• _WHAT THE TASK REQUIRES_: Among the lines of this material, find those holding the word "header" and report how many there are, with nothing added.

Start of INPUT DATA

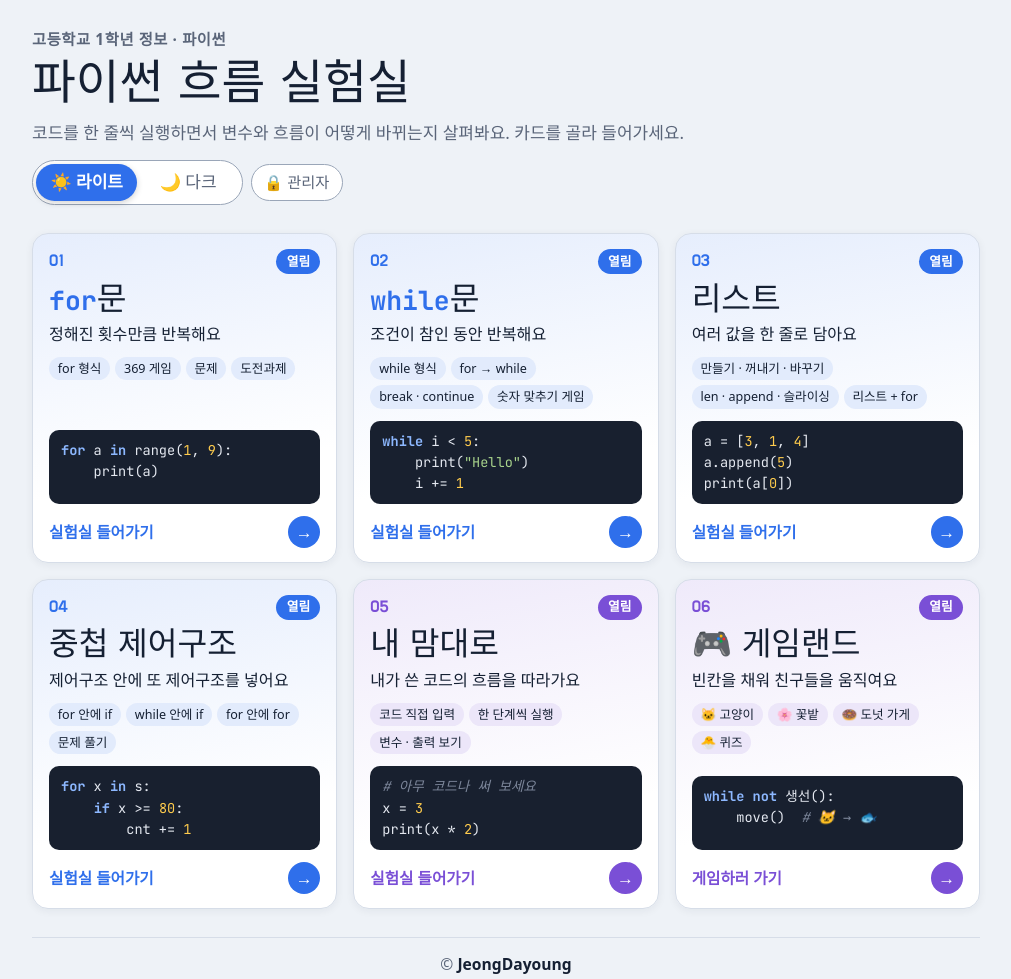
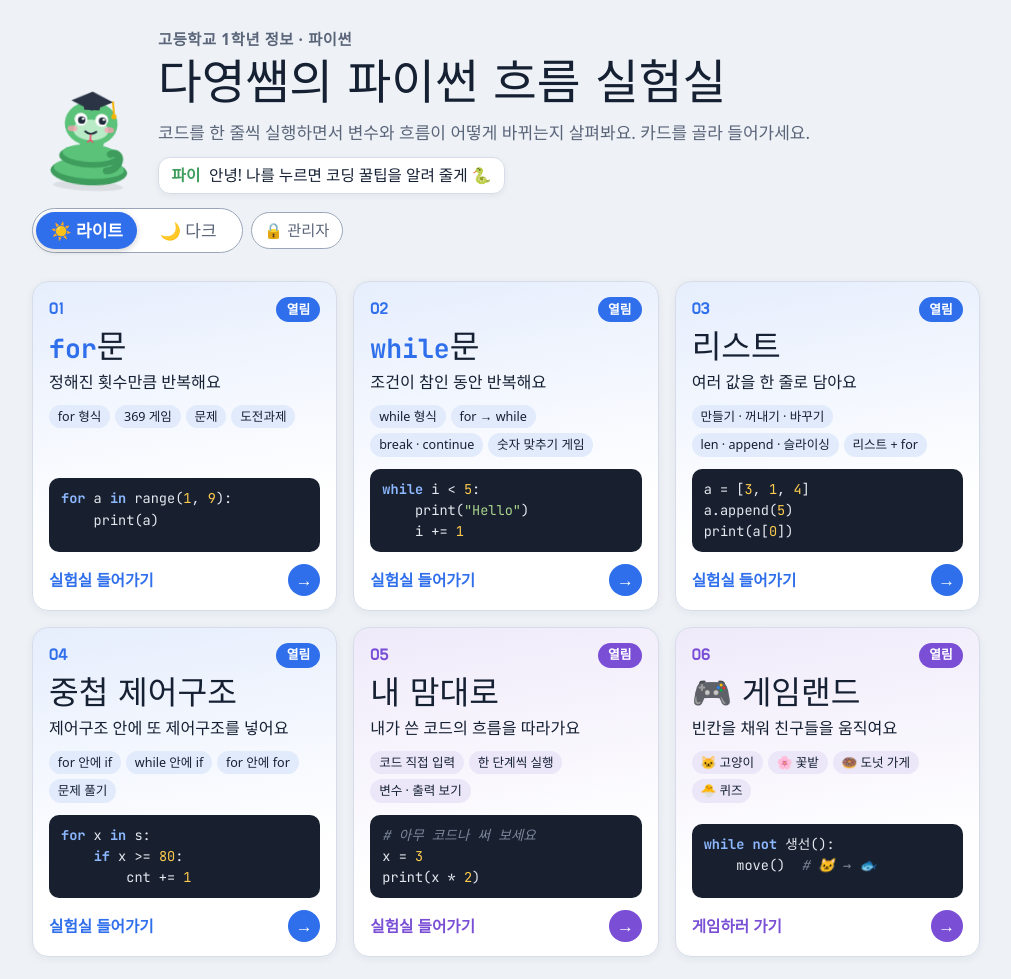
Before and after one commit to dayoungjeong123/python_lab, a plain HTML site: page index.html in a window 1280 px wide. Shown: the top 979 px of the page, without its empty margins (134-1145 px from the left). Drawn offline with Linux system fonts and the light colour scheme; a web font is replaced by a local one.

Commit message:
첫 화면: '다영쌤의 파이썬 흐름 실험실' 제목과 마스코트 '파이' 추가
- 제목·탭 이름을 '다영쌤의 파이썬 흐름 실험실'로
- 직접 그린 SVG 마스코트(학사모 쓴 아기 뱀 '파이'): 살랑살랑 움직이고, 누르면 코딩 꿀팁 10가지를 차례로 말함
- 휴대폰에서는 마스코트를 제목 위로, 단어가 중간에서 끊기지 않게

Co-Authored-By: Claude Opus 5.5 <noreply@anthropic.com>
Claude-Session: https://claude.ai/code/session_01F9Niq1sxqbq4MFz3i2Fiog

```diff
--- a/index.html
+++ b/index.html
@@ -1,7 +1,7 @@
 <!doctype html>
 <html lang="ko"><head><meta charset="utf-8"><meta name="viewport" content="width=device-width,initial-scale=1">
-<title>파이썬 흐름 실험실</title>
-<meta name="description" content="고등학교 1학년 정보 수업용 파이썬 흐름 실험실: while문, 이중 for문, 리스트">
+<title>다영쌤의 파이썬 흐름 실험실</title>
+<meta name="description" content="다영쌤의 고등학교 1학년 정보 수업용 파이썬 흐름 실험실: for문, while문, 리스트, 중첩 제어구조, 게임">
 <link rel="preconnect" href="https://fonts.googleapis.com">
 <link rel="stylesheet" href="https://fonts.googleapis.com/css2?family=Do+Hyeon&family=IBM+Plex+Sans+KR:wght@400;500;700&family=JetBrains+Mono:wght@400;700&display=swap">
 <style>
@@ -25,6 +25,19 @@
 html{font-size:17px}
 body{margin:0;background:var(--bg);color:var(--ink);font-family:var(--font-b);line-height:1.55}
 .wrap{max-width:980px;margin:0 auto;padding:28px max(16px,env(safe-area-inset-right,0px)) 40px max(16px,env(safe-area-inset-left,0px));display:flex;flex-direction:column;gap:28px;min-height:100vh}
+.brand{display:flex;align-items:flex-end;gap:14px}
+.mascot{flex:none;width:clamp(78px,12vw,112px);aspect-ratio:140/150;padding:0;border:none;background:none;cursor:pointer;border-radius:20px;animation:sway 3.2s ease-in-out infinite;transform-origin:50% 95%}
+.mascot svg{width:100%;height:100%;display:block}
+.mascot:hover{animation-duration:1.4s}
+.mascot:focus-visible{outline:3px solid var(--accent);outline-offset:4px}
+.mascot.hop{animation:hop .5s ease}
+@keyframes sway{0%,100%{transform:rotate(-3deg)}50%{transform:rotate(3deg)}}
+@keyframes hop{30%{transform:translateY(-14px) scale(1.04)}60%{transform:translateY(0)}}
+.tip{position:relative;display:inline-block;margin:.7em 0 0;background:var(--panel);border:1px solid var(--line);border-radius:12px;padding:.35em .8em;font-size:.92rem;box-shadow:0 2px 6px rgba(20,30,50,.06)}
+.tip b{color:#3E9D5C;margin-right:.3em}
+@media (prefers-reduced-motion:reduce){.mascot,.mascot.hop{animation:none}}
+@media (max-width:600px){.brand{flex-direction:column;align-items:flex-start;gap:6px}.mascot{width:76px}}
+h1,.lead,.tip{word-break:keep-all}
 header.top{display:flex;flex-wrap:wrap;align-items:flex-end;justify-content:space-between;gap:14px}
 .kicker{font-size:.9rem;font-weight:700;color:var(--muted);letter-spacing:.04em}
 h1{font-family:var(--font-d);font-weight:400;font-size:clamp(2rem,6vw,2.8rem);line-height:1.1;margin:.15em 0 0;text-wrap:balance}
@@ -89,10 +102,35 @@ footer.credit b{color:var(--ink)}
 <script src="admin.js"></script></head><body>
 <div class="wrap">
   <header class="top">
-    <div>
+    <div class="brand">
+      <button type="button" class="mascot" id="mascot" aria-label="파이에게 꿀팁 듣기">
+        <svg viewBox="0 0 140 150" aria-hidden="true" focusable="false">
+          <ellipse cx="70" cy="140" rx="44" ry="6" fill="#000" opacity=".08"/>
+          <ellipse cx="70" cy="122" rx="48" ry="17" fill="#3E9D5C"/>
+          <ellipse cx="70" cy="118" rx="44" ry="13" fill="#5BC27A"/>
+          <ellipse cx="70" cy="103" rx="38" ry="14" fill="#3E9D5C"/>
+          <ellipse cx="70" cy="99" rx="34" ry="11" fill="#5BC27A"/>
+          <path d="M96 99 C112 92 112 118 92 120" fill="none" stroke="#3E9D5C" stroke-width="9" stroke-linecap="round"/>
+          <ellipse cx="72" cy="86" rx="15" ry="12" fill="#5BC27A"/>
+          <ellipse cx="70" cy="62" rx="33" ry="28" fill="#5BC27A"/>
+          <ellipse cx="70" cy="70" rx="22" ry="13" fill="#B9EBC6"/>
+          <circle cx="57" cy="57" r="8" fill="#fff"/><circle cx="83" cy="57" r="8" fill="#fff"/>
+          <circle cx="58" cy="58" r="4.6" fill="#1E2A3A"/><circle cx="84" cy="58" r="4.6" fill="#1E2A3A"/>
+          <circle cx="59.6" cy="56.2" r="1.6" fill="#fff"/><circle cx="85.6" cy="56.2" r="1.6" fill="#fff"/>
+          <ellipse cx="47" cy="69" rx="6" ry="3.6" fill="#FF9DB3" opacity=".75"/><ellipse cx="93" cy="69" rx="6" ry="3.6" fill="#FF9DB3" opacity=".75"/>
+          <path d="M63 72 Q70 78 77 72" fill="none" stroke="#1E2A3A" stroke-width="2.4" stroke-linecap="round"/>
+          <path d="M70 76 L70 82 M70 82 L67 85 M70 82 L73 85" fill="none" stroke="#F0506E" stroke-width="2" stroke-linecap="round"/>
+          <path d="M44 34 L70 22 L96 34 L70 46 Z" fill="#2B3445"/>
+          <rect x="60" y="36" width="20" height="9" rx="2" fill="#2B3445"/>
+          <path d="M96 34 L98 50" stroke="#F5B301" stroke-width="2.4" stroke-linecap="round"/><circle cx="98" cy="52" r="3.2" fill="#F5B301"/>
+        </svg>
+      </button>
+      <div>
       <div class="kicker">고등학교 1학년 정보 · 파이썬</div>
-      <h1>파이썬 흐름 실험실</h1>
+      <h1>다영쌤의 파이썬 흐름 실험실</h1>
       <p class="lead">코드를 한 줄씩 실행하면서 변수와 흐름이 어떻게 바뀌는지 살펴봐요. 카드를 골라 들어가세요.</p>
+      <p class="tip" id="tip" aria-live="polite"><b>파이</b> 안녕! 나를 누르면 코딩 꿀팁을 알려 줄게 🐍</p>
+      </div>
     </div>
     <div class="hctl"><div class="seg" id="theme-seg" role="radiogroup" aria-label="화면 모드"><button role="radio" data-theme-set="light" aria-checked="false">☀️ 라이트</button><button role="radio" data-theme-set="dark" aria-checked="false">🌙 다크</button></div><span data-admin-slot></span></div>
   </header>
@@ -146,6 +184,11 @@ function renderCards(){const st=openState(),adm=window.PL&&PL.admin;
     <div class="go"><span>${open?(l.key==='game'?'게임하러 가기':'실험실 들어가기'):peek?'관리자로 미리 보기':'곧 열려요'}</span><span class="arr" aria-hidden="true">${open?'→':peek?'👀':'🔒'}</span></div>
   </${tag}></li>`}).join('')}
 renderCards();
+// 마스코트 '파이': 누르면 꿀팁
+const TIPS=['range(1, 9)는 1부터 8까지! 끝 숫자는 안 들어가요','for·if·while 줄 끝에는 콜론(:)을 꼭!','반복할 줄은 4칸 들여쓰기','리스트 인덱스는 0부터 세요. 맨 뒤는 -1!','같은지 비교할 때는 = 말고 ==','while 조건이 계속 True면 무한 반복!','합계는 0에서, 곱은 1에서 시작해요','break는 반복을 바로 끝내요',"print(x, end=' ')는 줄을 안 바꿔요",'막히면 05 내 맘대로에서 한 줄씩 실행해 봐요'];
+let tipI=-1;
+document.getElementById('mascot').addEventListener('click',e=>{tipI=(tipI+1)%TIPS.length;document.getElementById('tip').innerHTML='<b>파이</b> '+TIPS[tipI].replace(/&/g,'&amp;').replace(/</g,'&lt;');
+  const m=e.currentTarget;m.classList.remove('hop');void m.offsetWidth;m.classList.add('hop');setTimeout(()=>m.classList.remove('hop'),520)});
 fetch('labs.json',{cache:'no-store'}).then(r=>r.ok?r.json():null).then(j=>{if(j&&typeof j==='object'){published={...DEFAULT_OPEN,...j};renderCards()}}).catch(()=>{});
 window.addEventListener('pl-change',()=>{if(!PL.admin)draft=null;renderCards()});
 // 관리자 패널: 카드 스위치
```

End of INPUT DATA

• _EXERCISE SOLUTION_: 3